"Grant Me The Serenity" is a song written by John "Big Jack" Rodamaker based on the familiar Serenity Prayer written by American theologian Reinhold Niebuhr:
God, grant me the serenity to accept the things I cannot change,
Courage to change the things I can,
And wisdom to know the difference.
In the early '70s, Mr. Rodamaker contacted me regarding recording a demo of this song - at the time titled "Poor Man's Prayer." He had the lyrics pretty much composed, but the melody and arrangement were not fixed at that time. So I decided to do an Everly Brothers' treatment for the demo, and I recruited Larry Crandall and Kevin Conner to help me with the recording.
The session was held at Johnny Durham's Cherrywood Studios in Cedar Falls, Iowa. Doing our best Everly Brothers' impersonation, Larry and I sang close harmony with Kevin laying down a guitar track. Studio owner Johnny thought that we could use a little bass on the track, so he contacted Dave Christopherson to add some bottom end to the recording. (Little did I know that both Kevin and Dave would many years later become official Memory Brothers - Kevin in 1977 and Dave in 1998.)

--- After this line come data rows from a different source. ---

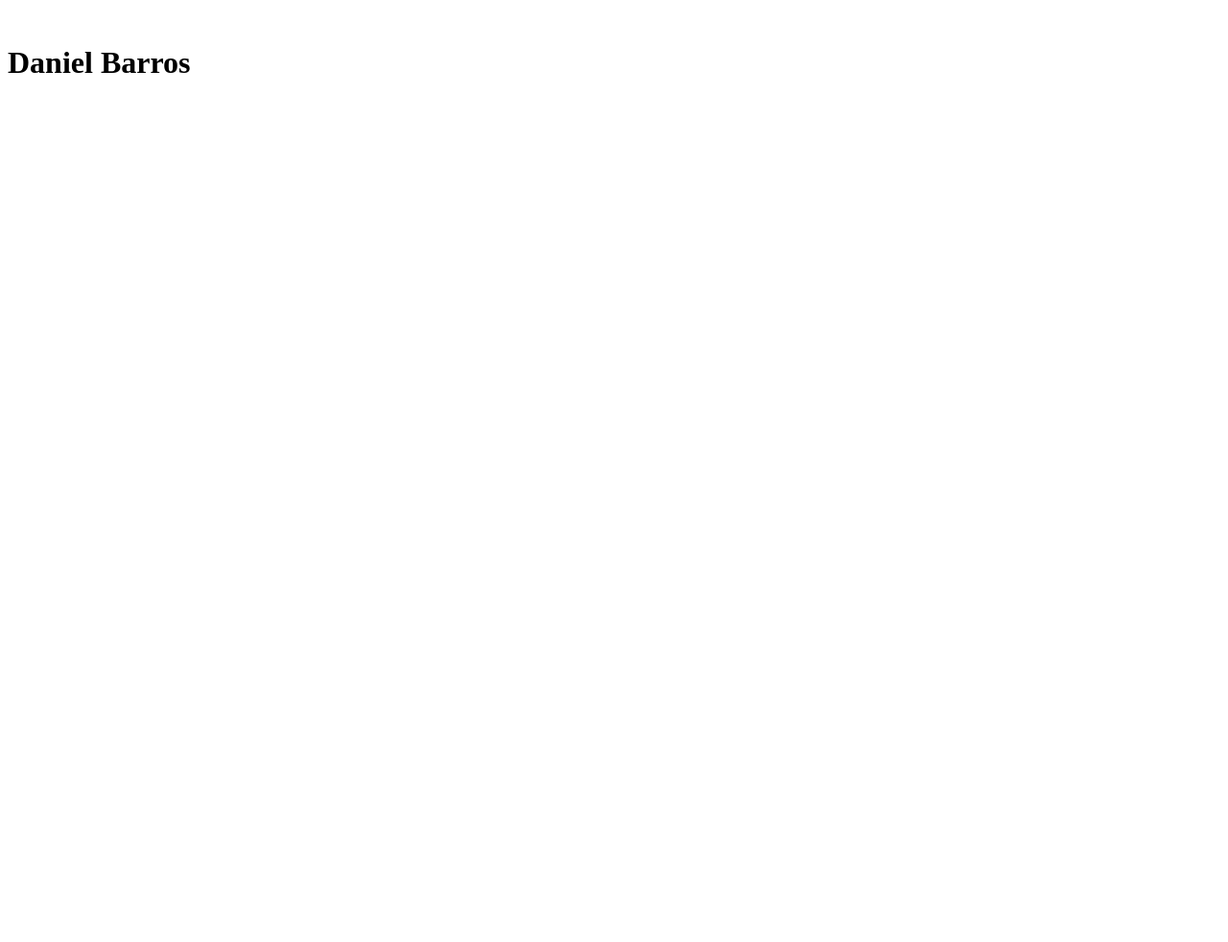
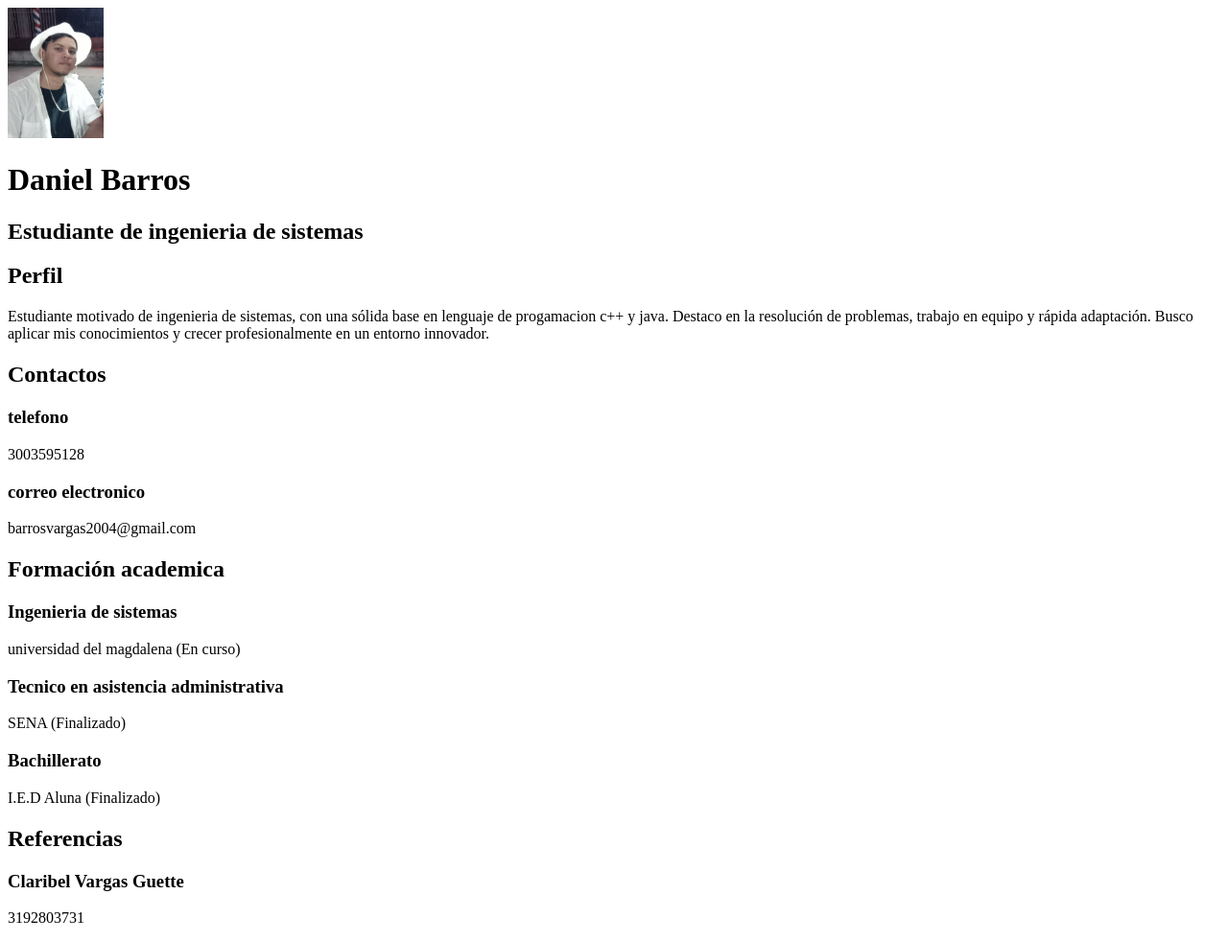
Before and after one commit to DannelBA/hoja-de-vida, a plain HTML site: page index.html in a window 1280 px wide. Shown: the whole page at 96% size. Before the commit the page ends 800 px from the top, so only its background shows below. Drawn offline with Linux system fonts and the light colour scheme.

Commit message:
estructura de la pagina

```diff
--- a/index.html
+++ b/index.html
@@ -7,8 +7,34 @@
 </head>
 <body>
     <header>
-        <img src="" alt="">
+        <img src="https://github.com/DannelBA/hoja-de-vida/blob/main/recursos/fotoPerfil.jpg?raw=true" alt="Foto de perfil" width="100px">
         <h1>Daniel Barros</h1>
+        <h2>Estudiante de ingenieria de sistemas</h2>
     </header>
+    <div class="Perfil">
+        <h2>Perfil</h2>
+        <p>Estudiante motivado de ingenieria de sistemas, con una sólida base en lenguaje de progamacion c++ y java. Destaco en la resolución de problemas, trabajo en equipo y rápida adaptación. Busco aplicar mis conocimientos y crecer profesionalmente en un entorno innovador.</p>
+    </div>
+    <div class="Contactos">
+        <h2>Contactos</h2>
+        <h3>telefono</h3>
+        <p>3003595128</p>
+        <h3>correo electronico</h3>
+        <p>barrosvargas2004@gmail.com</p>
+    </div>
+    <div class="Formacion academica">
+        <h2>Formación academica</h2>
+        <h3>Ingenieria de sistemas</h3>
+        <p>universidad del magdalena (En curso)</p>
+        <h3>Tecnico en asistencia administrativa</h3>
+        <p>SENA (Finalizado)</p>
+        <h3>Bachillerato</h3>
+        <p>I.E.D Aluna (Finalizado)</p>
+    </div>
+    <div class="Referencias">
+        <h2>Referencias</h2>
+        <h3>Claribel Vargas Guette</h3>
+        <p>3192803731</p>
+    </div>
 </body>
 </html>
```
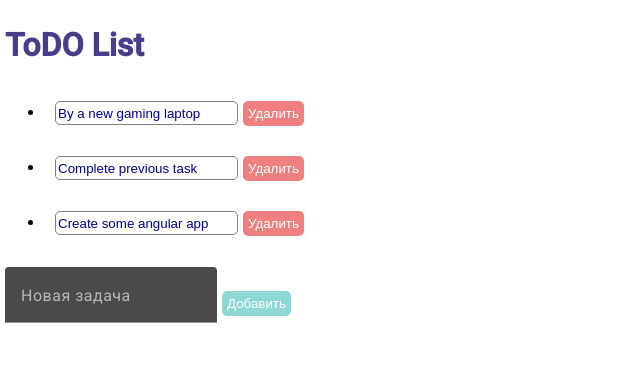
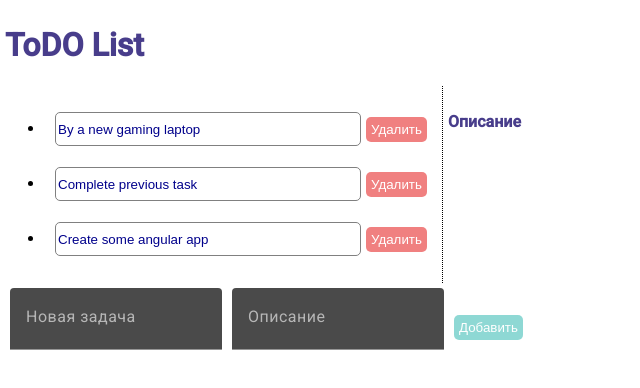
Before and after one commit to OtusTeam-Angular-TyazhMash/ToDoList-tayushevamv, an Angular app in the folder ToDoList/: page / in a window 1280 px wide. Shown: the top 388 px of the page, without its empty margins (0-640 px from the left). Built offline with nearby package versions, Linux system fonts and the light colour scheme.

Commit message:
ДЗ №4

```diff
--- a/ToDoList/src/app/components/to-do-list-item/to-do-list-item.component.html
+++ b/ToDoList/src/app/components/to-do-list-item/to-do-list-item.component.html
@@ -1,2 +1,4 @@
 <input type="text" [value]="listItem.text">
-<app-button class="button button-delete" title="Удалить" (click)="deleteItem()"></app-button>
+<app-button class="button button-delete" title="Удалить" (click)="deleteItem()"
+            [appTooltip]="'Удалить из списка дел'">
+</app-button>
--- a/ToDoList/src/app/components/to-do-list-item/to-do-list-item.component.scss
+++ b/ToDoList/src/app/components/to-do-list-item/to-do-list-item.component.scss
@@ -10,5 +10,6 @@ input{
     border-color: grey;
     border-radius: 5px;
     border-width: 1px;
-    min-height: 20px;
+    min-height: 30px;
+    min-width: 300px;
 }
--- a/ToDoList/src/app/components/to-do-list/to-do-list.component.html
+++ b/ToDoList/src/app/components/to-do-list/to-do-list.component.html
@@ -1,18 +1,35 @@
 <h1>ToDO List</h1>
-
-<div *ngIf="isLoading">
+<ng-container *ngIf="isLoading === true; then loading; else notloading" />
+  <ng-template #loading>
     <mat-spinner [diameter]="50"></mat-spinner>
-</div>
-<div *ngIf="!isLoading">
+  </ng-template>
+  <ng-template #notloading>
+    <div class="list-block">
       <ul>
-    <li *ngFor="let elem of elements">
-      <app-to-do-list-item [listItem]="elem" (deleteItemEvent)="deleteItem($event)"></app-to-do-list-item>
+        <li *ngFor="let elem of elements" (click)="onClickItem(elem.id)">
+          <app-to-do-list-item [listItem]="elem" (deleteItemEvent)="deleteItem($event)"
+                                [class.selected]="elem.id === selectedItemId"
+                                [appTooltip]="'Нажми чтобы посмотреть описание'">
+          </app-to-do-list-item>
         </li>
       </ul>
-
+      <div class="description-block">
+        <h4>Описание</h4>
+        <ng-container *ngIf="selectedItemId!=null">
+           <h5>{{getDescription()}}</h5>
+        </ng-container>
+      </div>
+    </div>
+    <div>
       <mat-form-field>
         <mat-label>Новая задача</mat-label>
         <input matInput type="text" [(ngModel)]="newValue">
       </mat-form-field>
-  <app-button class="button button-add" title="Добавить" [disabled]="!newValue" (click)="addItem()" />
+      <mat-form-field>
+        <mat-label>Описание</mat-label>
+        <input matInput type="text" [(ngModel)]="newDescription">
+      </mat-form-field>
+      <app-button class="button button-add" title="Добавить" [disabled]="!newValue" (click)="addItem()"
+                  [appTooltip]="'Добавить в список дел'"/>
     </div>
+  </ng-template>
--- a/ToDoList/src/app/components/to-do-list/to-do-list.component.scss
+++ b/ToDoList/src/app/components/to-do-list/to-do-list.component.scss
@@ -3,7 +3,7 @@
     padding: 5px;
 }
 
-h1 {
+h1, h4 {
     color:darkslateblue
 }
 
@@ -18,4 +18,27 @@ input{
     border-color: grey;
     border-radius: 5px;
     border-width: 1px;
+    min-height: 30px;
+    min-width: 300px;
 }
+
+mat-form-field{
+    padding: 5px;
+}
+
+.list-block {
+    display: flex;
+}
+
+.description-block {
+    min-width: 20%;
+    max-width: 30%;
+    border-left: 1px dotted;
+    padding: 5px;
+    box-sizing: border-box;
+}
+
+.selected {
+    background-color: lightcoral;
+    border-radius: 5px;
+}
--- a/ToDoList/src/app/components/to-do-list/to-do-list.component.ts
+++ b/ToDoList/src/app/components/to-do-list/to-do-list.component.ts
@@ -1,3 +1,4 @@
+import { compileDeclareInjectableFromMetadata } from '@angular/compiler';
 import { Component, OnInit } from '@angular/core';
 import { IListItem } from 'src/app/models/to-do-list.model';
 
@@ -10,16 +11,18 @@ export class ToDoListComponent implements OnInit{
 
   isLoading: boolean = true;
   newValue: string = '';
-  elements: Array<IListItem> = [ {id: 1, text: 'By a new gaming laptop'},
-                                  {id: 2, text: 'Complete previous task'},
-                                  {id: 3, text: 'Create some angular app'}
+  newDescription: string = '';
+  elements: Array<IListItem> = [ {id: 1, text: 'By a new gaming laptop', description: 'description first'},
+                                  {id: 2, text: 'Complete previous task', description: ''},
+                                  {id: 3, text: 'Create some angular app', description: 'description third'}
                                 ];
+  selectedItemId!: number;
 
   addItem() : void {
     if (this.newValue) {
       let newId: number = Math.max(...this.elements.map((element)=> element.id))+1;
       this.elements.push(
-              {id: newId, text: this.newValue}
+              {id: newId, text: this.newValue, description: this.newDescription}
           );
     }
   }
@@ -36,4 +39,16 @@ export class ToDoListComponent implements OnInit{
       );
   }
 
+  onClickItem(id: number): void {
+    this.selectedItemId = id;
+  }
+
+  getDescription(): string {
+    const index: number = this.elements.findIndex(item => item.id === this.selectedItemId);
+    if (index >= 0)
+      return this.elements[index].description;
+    else
+      return '';
+  }
+
 }
--- a/ToDoList/src/app/models/to-do-list.model.ts
+++ b/ToDoList/src/app/models/to-do-list.model.ts
@@ -1,4 +1,5 @@
 export interface IListItem {
     id: number,
-    text: string
+    text: string,
+    description: string
 };
--- /dev/null
+++ b/ToDoList/src/app/shared/components/tooltip/tooltip.component.html
@@ -0,0 +1,3 @@
+<div class="tooltip" [style.left]="left + 'px'" [style.top]="top + 'px'">
+    {{tooltip}}
+</div>
--- /dev/null
+++ b/ToDoList/src/app/shared/components/tooltip/tooltip.component.scss
@@ -0,0 +1,22 @@
+.tooltip {
+    position: fixed;
+    background-color: gray;
+    border-radius: 5px;
+    color: whitesmoke;
+    padding: 3px 6px;
+    margin-top: 20px;
+    font-size: 10px;
+    transform: translateX(-50%);
+
+    &::before {
+        content: '';
+        width: 0;
+        height: 0;
+        border-left: 5px solid transparent;
+        border-right: 5px solid transparent;
+        border-top: 5px solid gray;
+        position: absolute;
+        left: calc(50% - 5px);
+        bottom: -5px;
+    }
+}
--- /dev/null
+++ b/ToDoList/src/app/shared/components/tooltip/tooltip.component.ts
@@ -0,0 +1,12 @@
+import { Component } from '@angular/core';
+
+@Component({
+  selector: 'app-tooltip',
+  templateUrl: './tooltip.component.html',
+  styleUrls: ['./tooltip.component.scss'],
+})
+export class TooltipComponent {
+  tooltip = "";
+  left = 0;
+  top = 0;
+}
--- /dev/null
+++ b/ToDoList/src/app/shared/tooltip.directive.ts
@@ -0,0 +1,57 @@
+import { ApplicationRef, ComponentRef, Directive, ElementRef, EmbeddedViewRef, HostListener, Input, createComponent } from '@angular/core';
+import { TooltipComponent } from './components/tooltip/tooltip.component';
+
+@Directive({
+  selector: '[appTooltip]'
+})
+export class TooltipDirective {
+  @Input() appTooltip!: string;
+  private componentRef: ComponentRef<TooltipComponent> | null = null;
+
+  constructor(
+      private elementRef: ElementRef,
+      private applicationRef: ApplicationRef,
+  ) { }
+
+  @HostListener('mouseenter')
+  onMouseEnter(): void {
+      if (this.componentRef === null) {
+          this.componentRef = createComponent(
+              TooltipComponent, {
+              environmentInjector: this.applicationRef.injector,
+          });
+          this.applicationRef.attachView(this.componentRef.hostView)
+          const domElement = (this.componentRef.hostView as EmbeddedViewRef<HTMLElement>).rootNodes[0] as HTMLElement;
+          document.body.appendChild(domElement);
+          this.setTooltipComponentProperties();
+      }
+  }
+
+  private setTooltipComponentProperties() {
+      if (this.componentRef !== null) {
+          this.componentRef.instance.tooltip = this.appTooltip;
+          const { left, right, top } =
+              this.elementRef.nativeElement.getBoundingClientRect();
+          this.componentRef.instance.left = (right - left) / 2 + left;
+          this.componentRef.instance.top = top;
+      }
+  }
+
+  @HostListener('mouseleave')
+  onMouseLeave(): void {
+      this.destroy();
+  }
+
+  ngOnDestroy(): void {
+      this.destroy();
+  }
+
+  private destroy(): void {
+      if (this.componentRef !== null) {
+          this.applicationRef.detachView(this.componentRef.hostView);
+          this.componentRef.destroy();
+          this.componentRef = null
+      }
+  }
+
+}
```
Also changed, not shown: ToDoList/src/app/shared/shared.module.ts (+7 -2 lines). Lines whose indentation alone changed are shown as unchanged.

Several years passed, and by 1977 "Big Jack" was the owner of Chart Records out of Nashville. (Click here for a brief history of Chart Records.) He recruited me as one of the new artists for the label, and one of our first recordings was a revamped version of "Poor Man's Prayer" which was now entitled "Grant Me The Serenity."
My version of the song could be best described as a medium-tempo, two step - kind of a country shuffle - quite different from the original, slow ballad version that Larry and I had demoed. Another Chart Records' artist, Steve Bledsoe, also released this song around 1977. Steve did a completely different take on this song - doing a slow waltz.
I recently came across the original, "Poor Man's Prayer" demo that Larry and I had done. In those days reference demos were put on "acetates." An acetate disc was like a phonograph record but not nearly as durable and was very susceptible to scratches. Nevertheless using some studio tools, I cleaned the recording up as much as possible so you can hear that original recording. To listen to the original demo of "Poor Man's Prayer" and the two, subsequent record releases of "Grant Me The Serenity," click on the players at the top of this page.